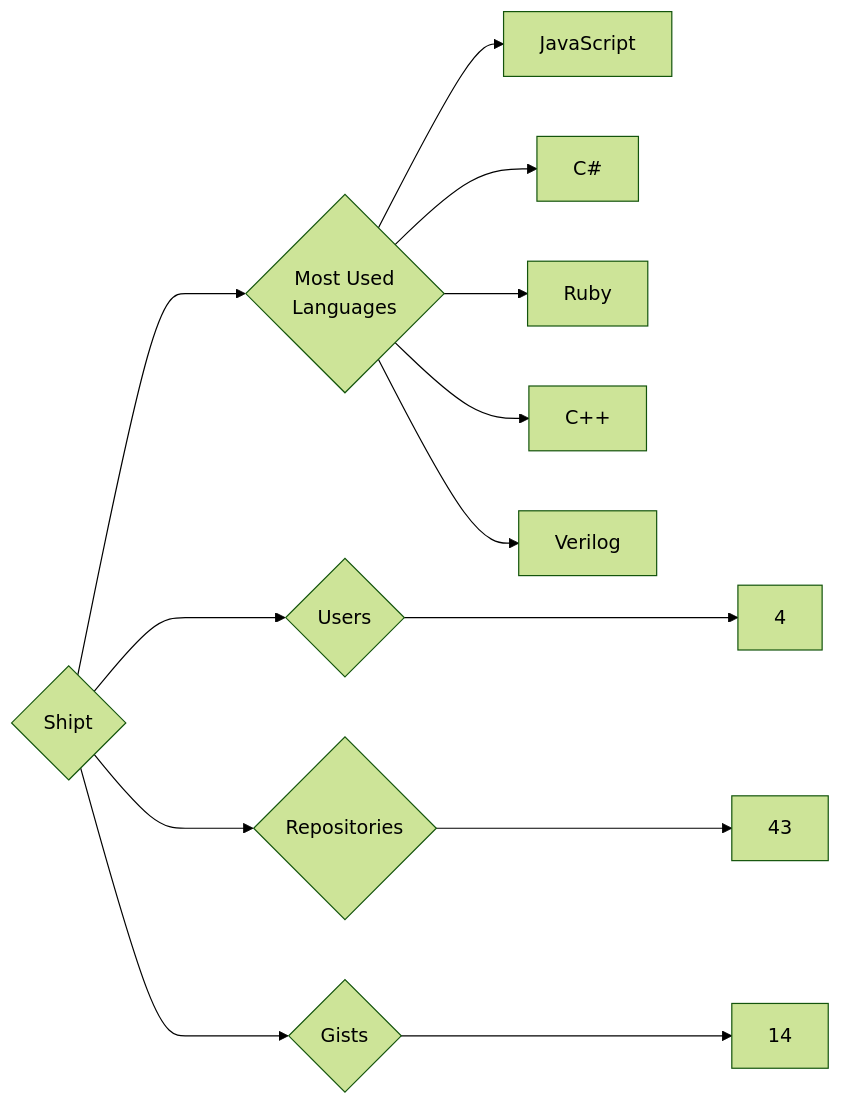
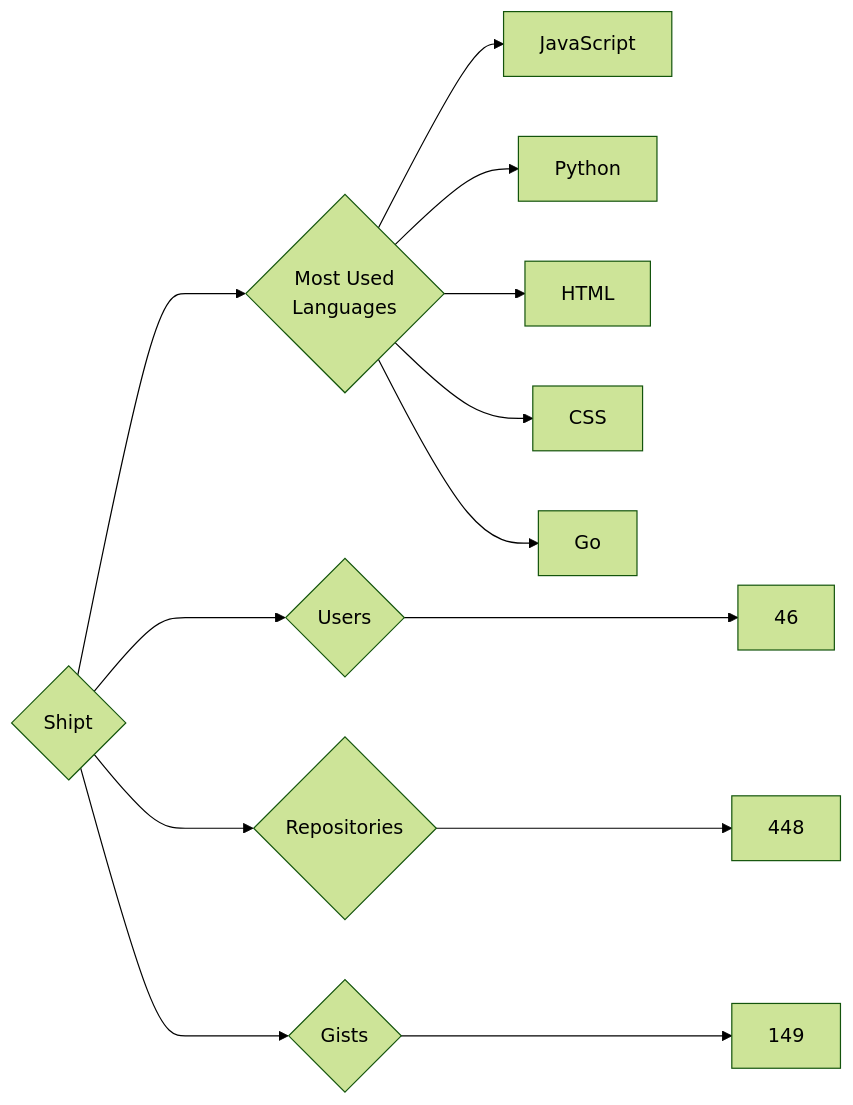
The diagram in targets/Shipt/README.md (trickest/insiders), drawn with Mermaid (forest theme) before and after one commit. The commit also changed 833 other files, not shown here.

````diff
--- a/targets/Shipt/README.md
+++ b/targets/Shipt/README.md
@@ -3,13 +3,13 @@
 ```mermaid
 graph LR
 COMPANY_NAME{Shipt}
-COMPANY_NAME ---> U{Users} ---> UN[4]
-COMPANY_NAME ---> R{Repositories} ---> RN[43]
-COMPANY_NAME ---> G{Gists} ---> GN[14]
+COMPANY_NAME ---> U{Users} ---> UN[46]
+COMPANY_NAME ---> R{Repositories} ---> RN[448]
+COMPANY_NAME ---> G{Gists} ---> GN[149]
 COMPANY_NAME ---> ML{Most Used<br>Languages}
 ML --> JavaScript[JavaScript]
-ML --> C#[C#]
-ML --> Ruby[Ruby]
-ML --> C++[C++]
-ML --> Verilog[Verilog]
+ML --> Python[Python]
+ML --> HTML[HTML]
+ML --> CSS[CSS]
+ML --> Go[Go]
 ```
````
────────────────────────────────────────
> [Aim of the task]:
Filter on the word "Shipt": copy each matching line from the entries above.

> [The completed task]:
The diagram in targets/Shipt/README.md (trickest/insiders), drawn with Mermaid (forest theme) before and after one commit. The commit also changed 833 other files, not shown here.
--- a/targets/Shipt/README.md
+++ b/targets/Shipt/README.md
 COMPANY_NAME{Shipt}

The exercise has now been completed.